- _EXERCISE_
Please repeat the lines below exactly. Begin with the line containing "G->>C: pilih PDF" and go on through the line containing "alt ada error".

- _Version difference data_
····················
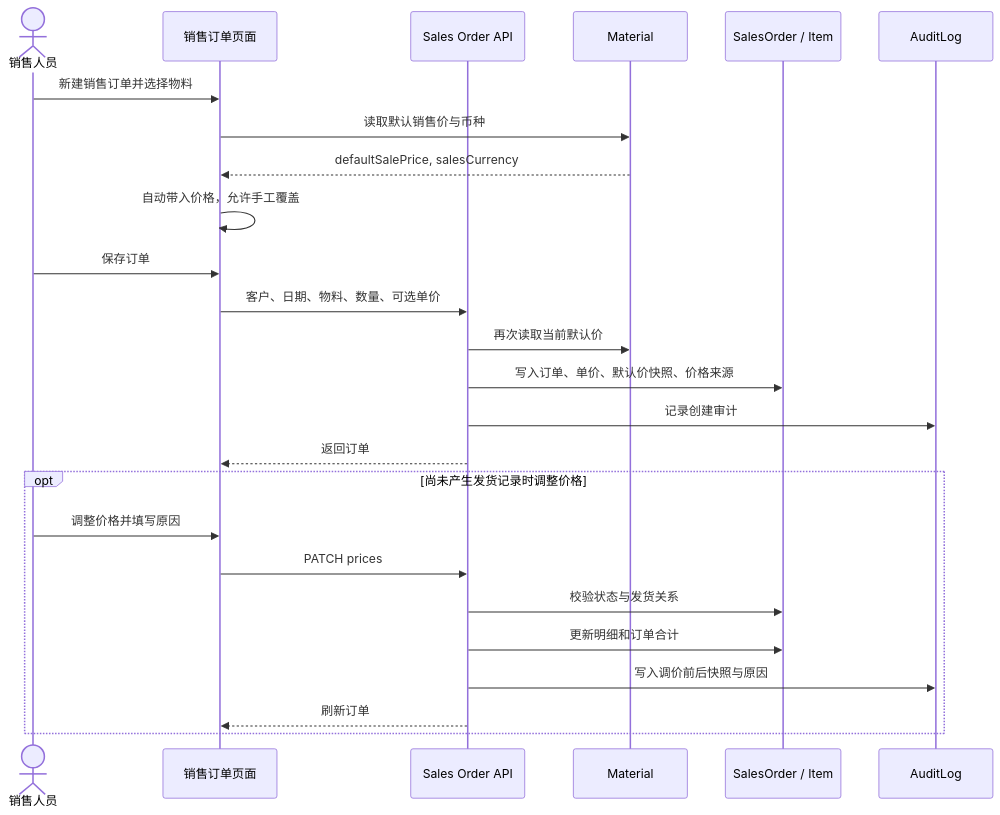
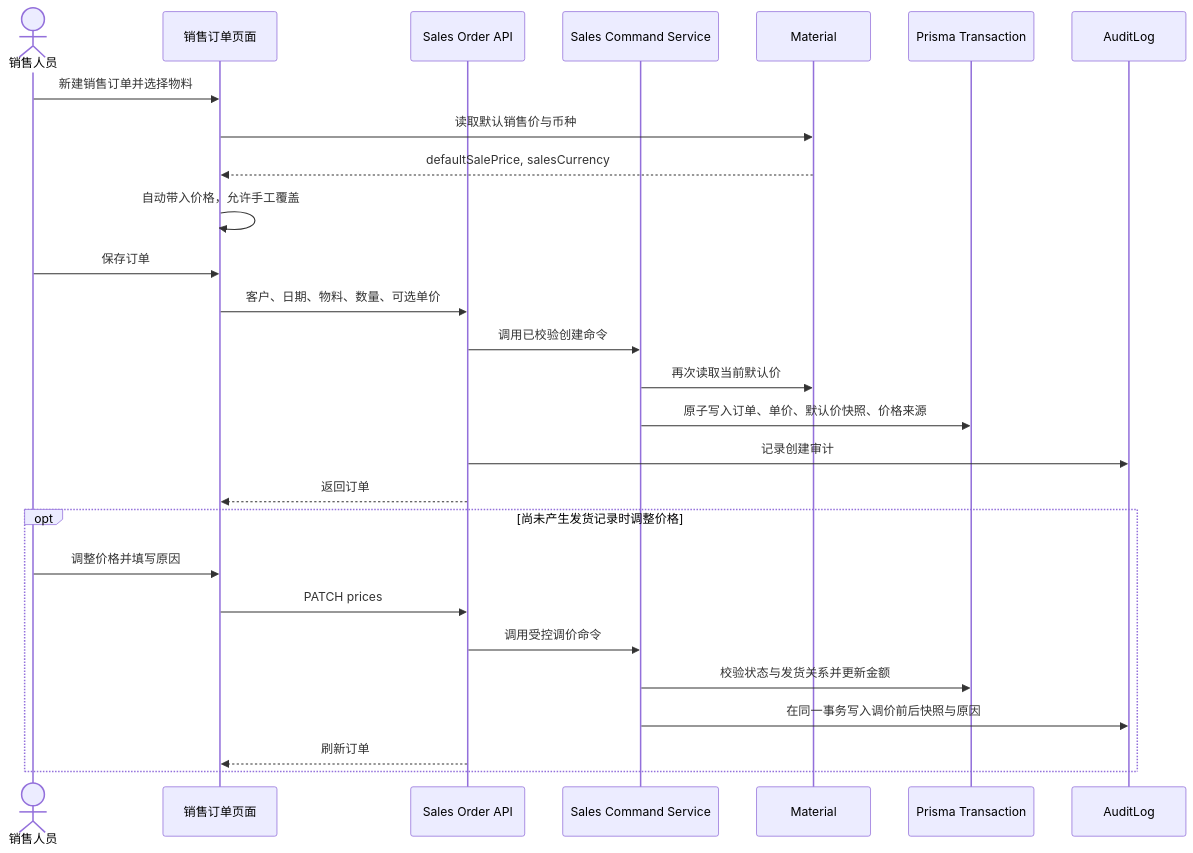
Before and after one commit to goldf2/mes-lite: the fifth of 8 diagrams in docs/architecture/系统时序图.md, drawn with Mermaid. The commit also changed other lines of this file and 45 other files, not shown here.

````diff
--- a/docs/architecture/系统时序图.md
+++ b/docs/architecture/系统时序图.md
@@ -158,29 +158,31 @@
 ```mermaid
 sequenceDiagram
   actor U as 销售人员
   participant UI as 销售订单页面
   participant API as Sales Order API
+  participant C as Sales Command Service
   participant M as Material
-  participant SO as SalesOrder / Item
+  participant SO as Prisma Transaction
   participant A as AuditLog
 
   U->>UI: 新建销售订单并选择物料
   UI->>M: 读取默认销售价与币种
   M-->>UI: defaultSalePrice, salesCurrency
   UI->>UI: 自动带入价格，允许手工覆盖
   U->>UI: 保存订单
   UI->>API: 客户、日期、物料、数量、可选单价
-  API->>M: 再次读取当前默认价
-  API->>SO: 写入订单、单价、默认价快照、价格来源
+  API->>C: 调用已校验创建命令
+  C->>M: 再次读取当前默认价
+  C->>SO: 原子写入订单、单价、默认价快照、价格来源
   API->>A: 记录创建审计
   API-->>UI: 返回订单
 
   opt 尚未产生发货记录时调整价格
     U->>UI: 调整价格并填写原因
     UI->>API: PATCH prices
-    API->>SO: 校验状态与发货关系
-    API->>SO: 更新明细和订单合计
-    API->>A: 写入调价前后快照与原因
+    API->>C: 调用受控调价命令
+    C->>SO: 校验状态与发货关系并更新金额
+    C->>A: 在同一事务写入调价前后快照与原因
     API-->>UI: 刷新订单
   end
 ```
````
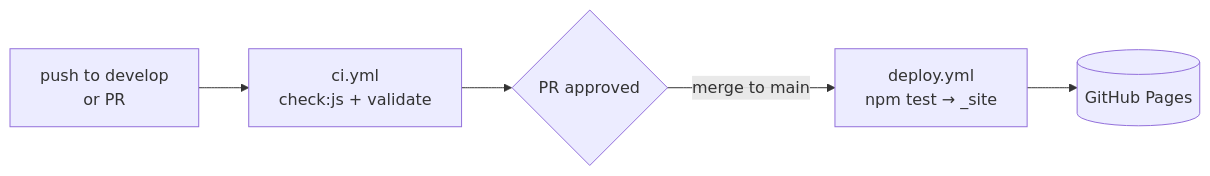
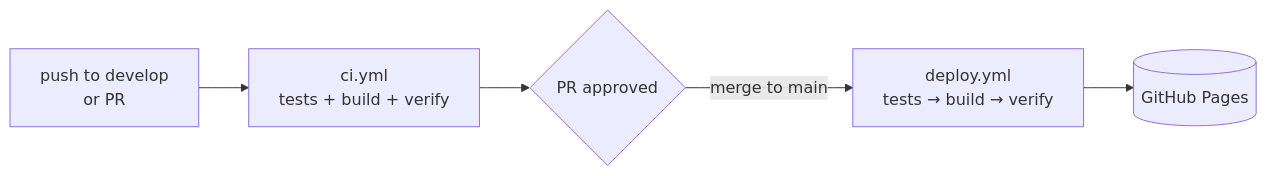
One commit to danhpaiva/claude-certified-developer-simulator-html-css-js changed the diagram in README.en.md. Above: the diagram before and after it, drawn with Mermaid. The commit also changed other lines of this file and 11 other files, not shown here.

````diff
--- a/README.en.md
+++ b/README.en.md
@@ -131,7 +131,7 @@
 ```mermaid
 flowchart LR
-  A["push to develop<br/>or PR"] --> B["ci.yml<br/>check:js + validate"]
+  A["push to develop<br/>or PR"] --> B["ci.yml<br/>tests + build + verify"]
   B --> C{"PR approved"}
-  C -->|"merge to main"| D["deploy.yml<br/>npm test → _site"]
+  C -->|"merge to main"| D["deploy.yml<br/>tests → build → verify"]
   D --> E[("GitHub Pages")]
 ```
````
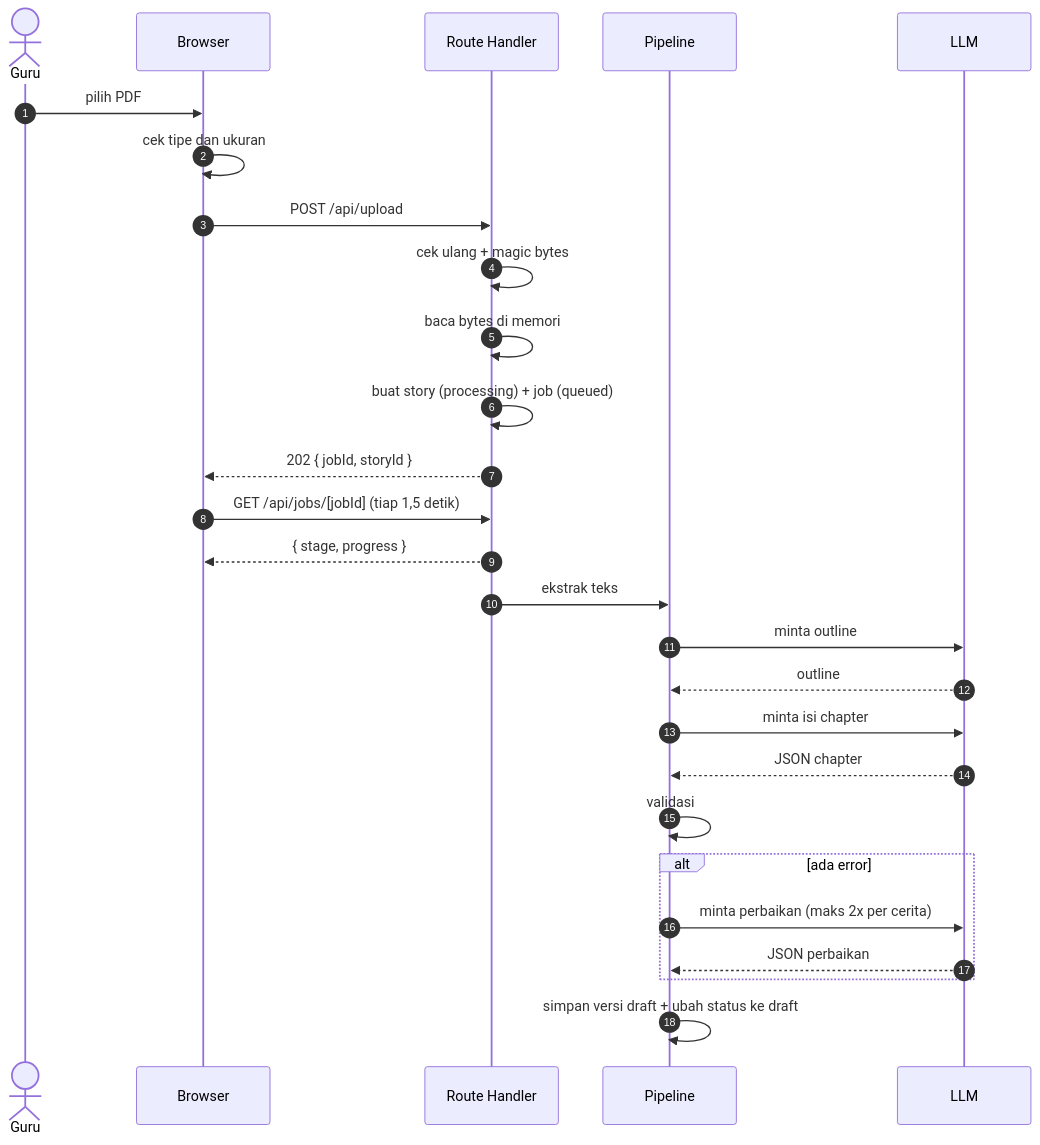
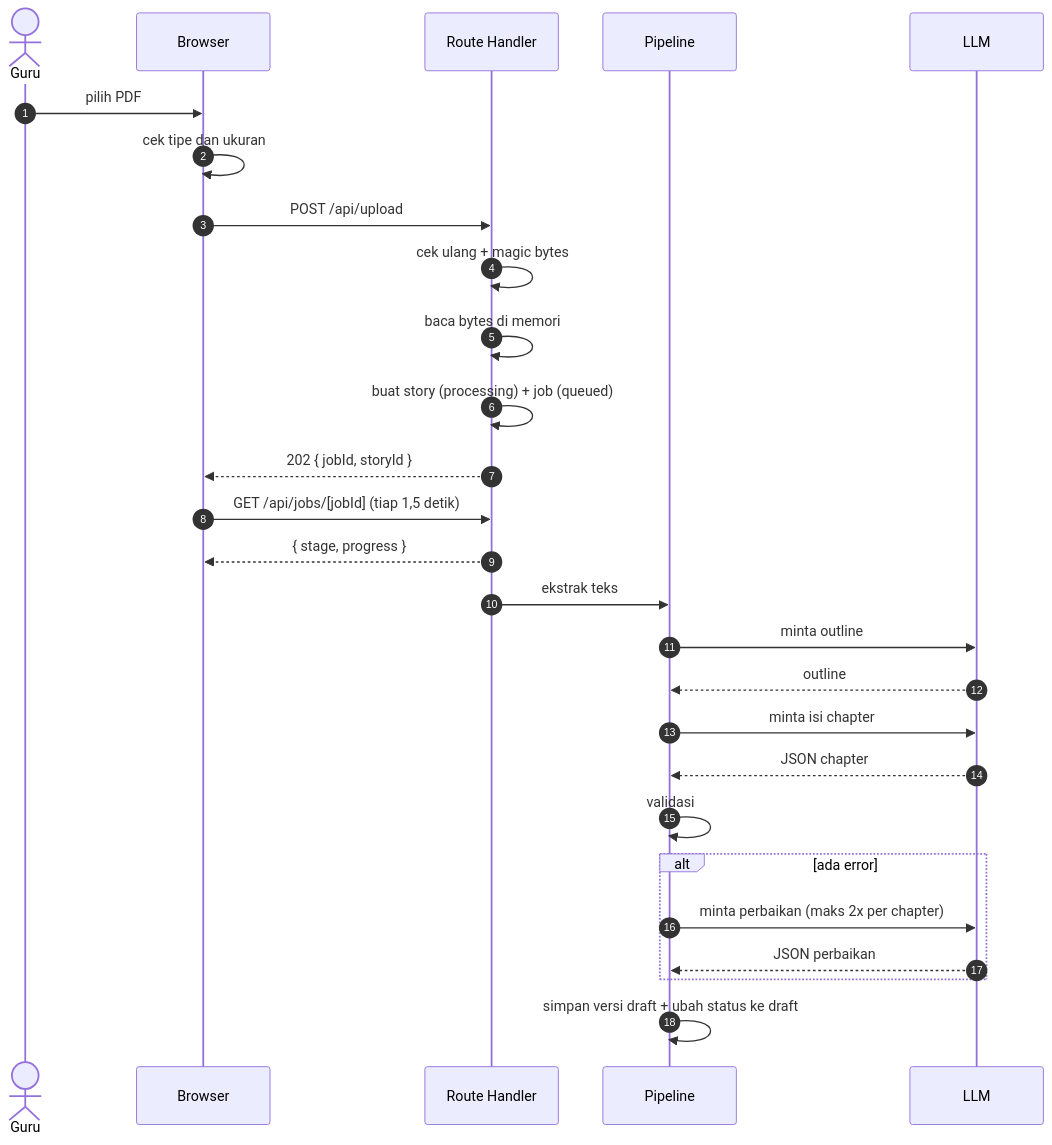
The first of 4 diagrams in docs/01-architecture/data-flow.md (justeita/ClassQuest), drawn with Mermaid before and after one commit. The commit also changed other lines of this file and 2 other files, not shown here.

Commit message:
fix: resolve CI issues on prompt tests and docs

````diff
--- a/docs/01-architecture/data-flow.md
+++ b/docs/01-architecture/data-flow.md
@@ -32,30 +32,30 @@
 ```mermaid
 sequenceDiagram
     autonumber
     actor G as Guru
     participant C as Browser
     participant R as Route Handler
     participant P as Pipeline
     participant L as LLM
 
     G->>C: pilih PDF
     C->>C: cek tipe dan ukuran
     C->>R: POST /api/upload
     R->>R: cek ulang + magic bytes
     R->>R: baca bytes di memori
     R->>R: buat story (processing) + job (queued)
     R-->>C: 202 { jobId, storyId }
     C->>R: GET /api/jobs/[jobId] (tiap 1,5 detik)
     R-->>C: { stage, progress }
     R->>P: ekstrak teks
     P->>L: minta outline
     L-->>P: outline
     P->>L: minta isi chapter
     L-->>P: JSON chapter
     P->>P: validasi
     alt ada error
-        P->>L: minta perbaikan (maks 2x per cerita)
+        P->>L: minta perbaikan (maks 2x per chapter)
         L-->>P: JSON perbaikan
     end
     P->>P: simpan versi draft + ubah status ke draft
 ```
````
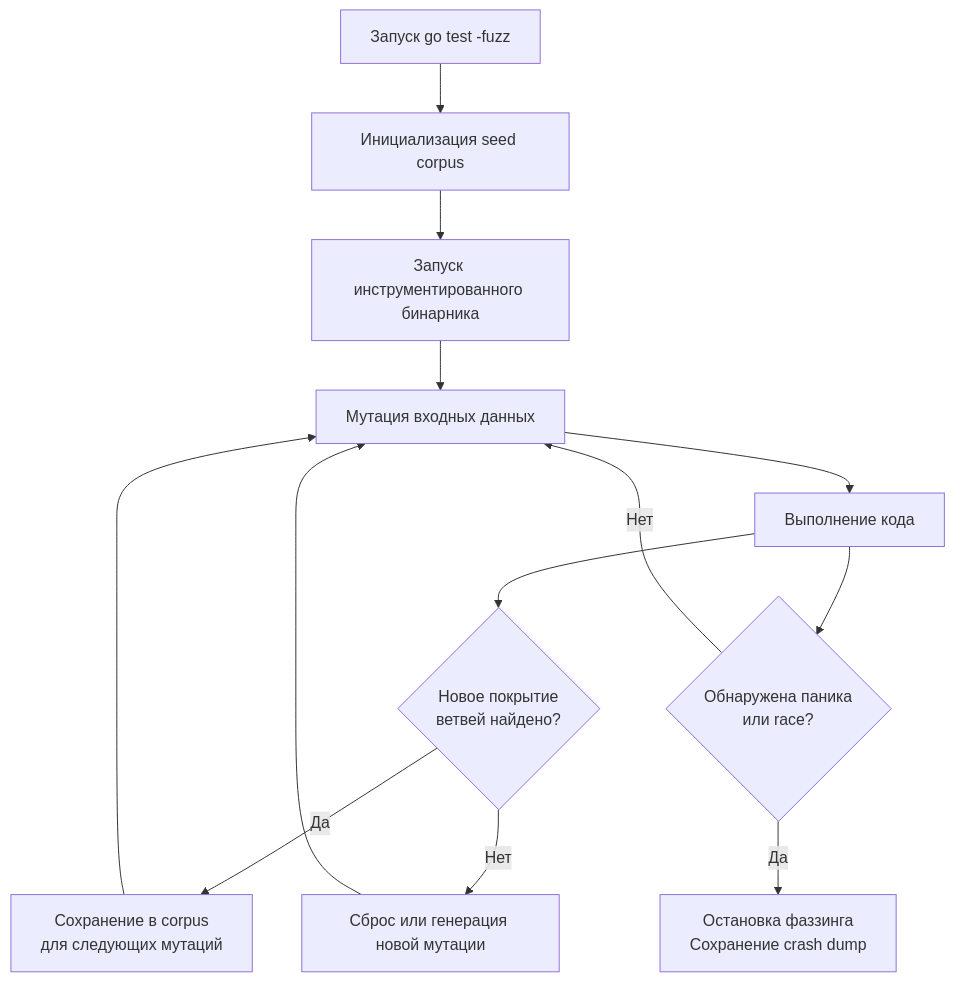
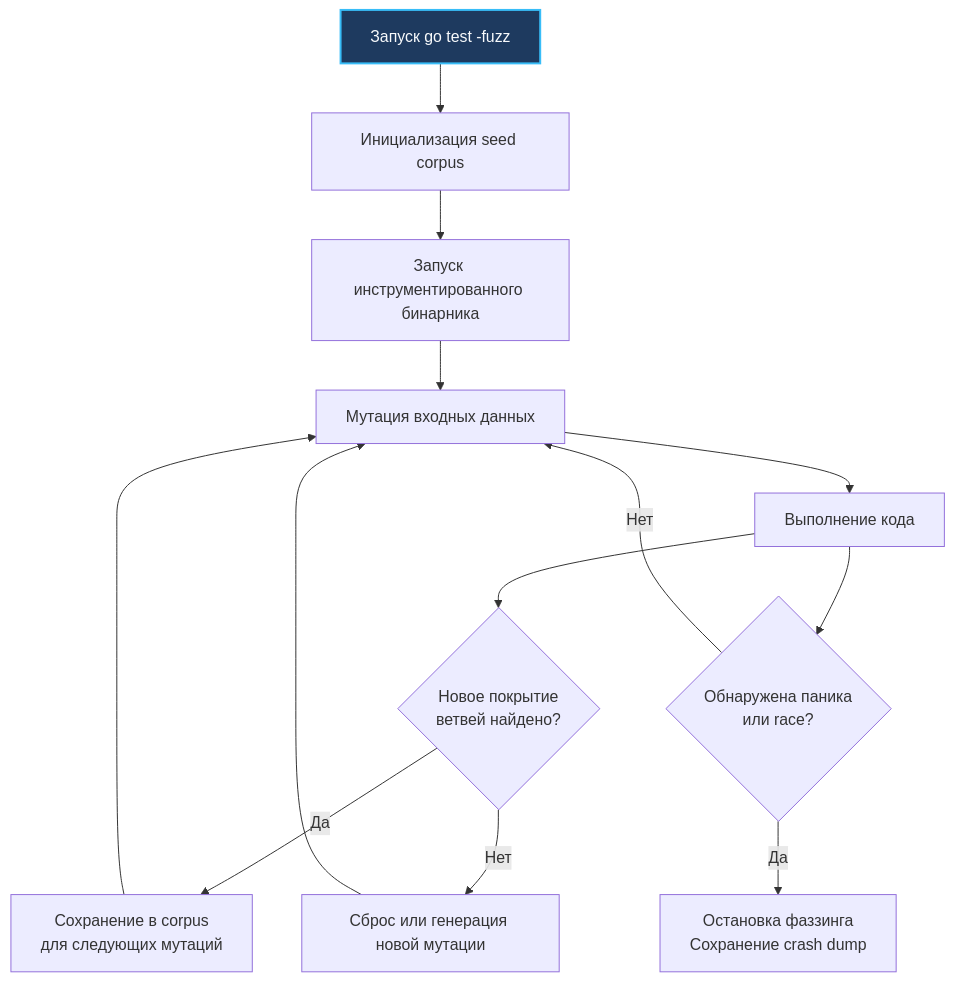
Before and after one commit to UnrealTemplier/go-textbook: the diagram in sources/6. Стандартная библиотека Go/45. testing. Unit test, Benchmark, Fuzzing.md, drawn with Mermaid. The commit also changed 1666 other files, not shown here.

First line of the commit message:
feat(mermaid): add semantic color classDef to 1369 colorless flowchart/graph diagrams

````diff
--- a/sources/6. Стандартная библиотека Go/45. testing. Unit test, Benchmark, Fuzzing.md
+++ b/sources/6. Стандартная библиотека Go/45. testing. Unit test, Benchmark, Fuzzing.md
@@ -143,15 +143,25 @@
 ```mermaid
 flowchart TD
-    A["Запуск go test -fuzz"] --> B["Инициализация seed corpus"]
+    classDef process  fill:#1e293b,stroke:#38bdf8,stroke-width:1px,color:#f8fafc
+    classDef success  fill:#064e3b,stroke:#34d399,stroke-width:1px,color:#f8fafc
+    classDef error    fill:#7f1d1d,stroke:#f87171,stroke-width:1px,color:#f8fafc
+    classDef warning  fill:#78350f,stroke:#fbbf24,stroke-width:1px,color:#f8fafc
+    classDef entry    fill:#1e3a5f,stroke:#38bdf8,stroke-width:2px,color:#f8fafc
+    classDef aux      fill:#334155,stroke:#64748b,stroke-width:1px,color:#f8fafc
+    classDef system   fill:#312e81,stroke:#a78bfa,stroke-width:1px,color:#f8fafc
+    classDef data     fill:#132d29,stroke:#2dd4bf,stroke-width:1px,color:#f8fafc
+    classDef network  fill:#881337,stroke:#fb7185,stroke-width:1px,color:#f8fafc
+    classDef accent   fill:#1e1b4b,stroke:#818cf8,stroke-width:1px,color:#f8fafc
+    A["Запуск go test -fuzz"]:::entry --> B["Инициализация seed corpus"]
     B --> C["Запуск инструментированного бинарника"]
     C --> D["Мутация входных данных"]
     D --> E["Выполнение кода"]
     E --> F{"Новое покрытие<br>ветвей найдено?"}
     F -->|Да| G["Сохранение в corpus<br>для следующих мутаций"]
     F -->|Нет| H["Сброс или генерация новой мутации"]
     G --> D
     H --> D
     E --> I{"Обнаружена паника<br>или race?"}
     I -->|Да| J["Остановка фаззинга<br>Сохранение crash dump"]
     I -->|Нет| D
 ```
````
····················
- _PROBLEM SOLUTION_
     G->>C: pilih PDF
     C->>C: cek tipe dan ukuran
     C->>R: POST /api/upload
     R->>R: cek ulang + magic bytes
     R->>R: baca bytes di memori
     R->>R: buat story (processing) + job (queued)
     R-->>C: 202 { jobId, storyId }
     C->>R: GET /api/jobs/[jobId] (tiap 1,5 detik)
     R-->>C: { stage, progress }
     R->>P: ekstrak teks
     P->>L: minta outline
     L-->>P: outline
     P->>L: minta isi chapter
     L-->>P: JSON chapter
     P->>P: validasi
     alt ada error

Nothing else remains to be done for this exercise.